* **EXERCISE AIM**
In the records below, some lines hold the word "README". Copy each of those lines.

* **EXERCISE DATA**
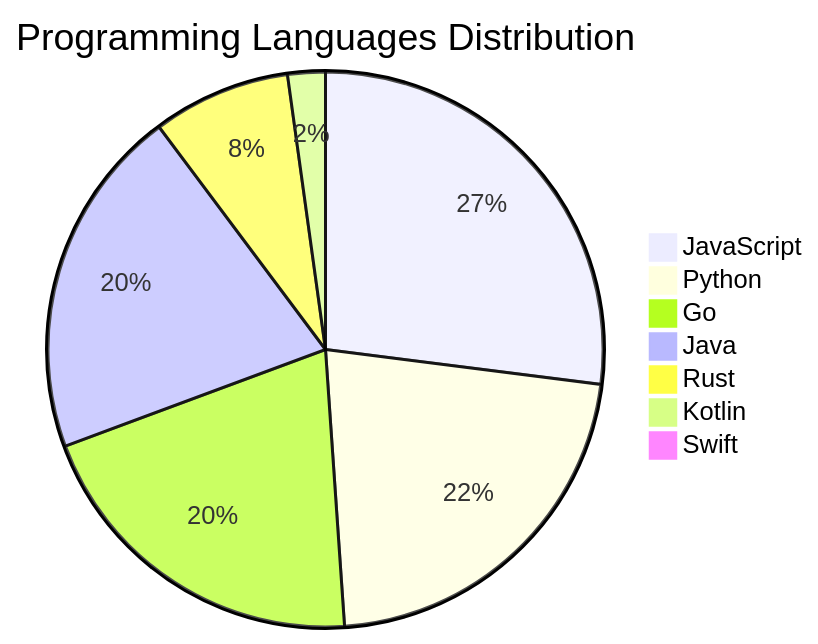
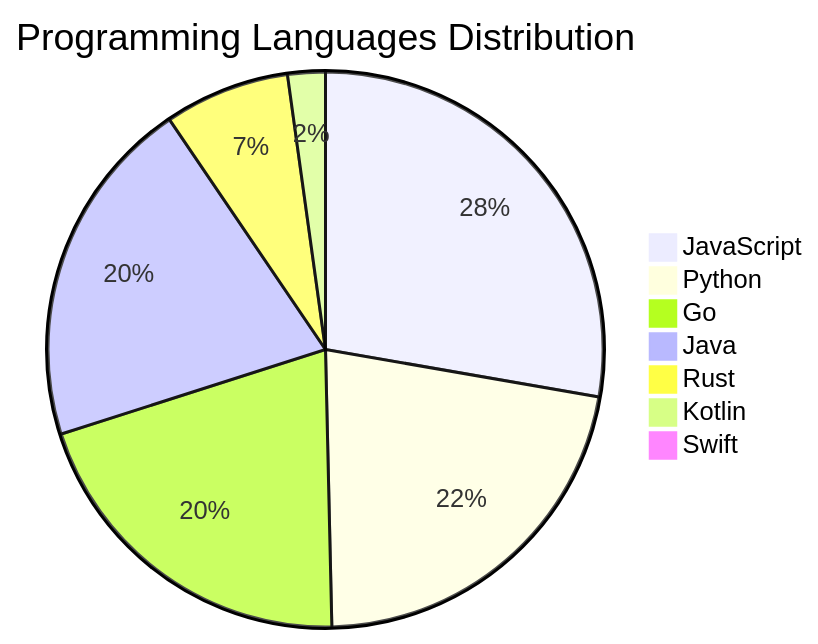
One commit to Derrick-MUGISHA/github-activity-bot changed the diagram in README.md. Above: the diagram before and after it, drawn with Mermaid. The commit also changed other lines of this file and 4 other files, not shown here.

````diff
--- a/README.md
+++ b/README.md
@@ -207,10 +207,10 @@
 ```mermaid
 pie title Programming Languages Distribution
-    "JavaScript" : 37
+    "JavaScript" : 38
     "Python" : 30
     "Go" : 28
     "Java" : 28
-    "Rust" : 11
+    "Rust" : 10
     "Kotlin" : 3
     "Swift" : 1
 ```
````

* **SOLUTION TO THE EXERCISE**
One commit to Derrick-MUGISHA/github-activity-bot changed the diagram in README.md. Above: the diagram before and after it, drawn with Mermaid. The commit also changed other lines of this file and 4 other files, not shown here.
--- a/README.md
+++ b/README.md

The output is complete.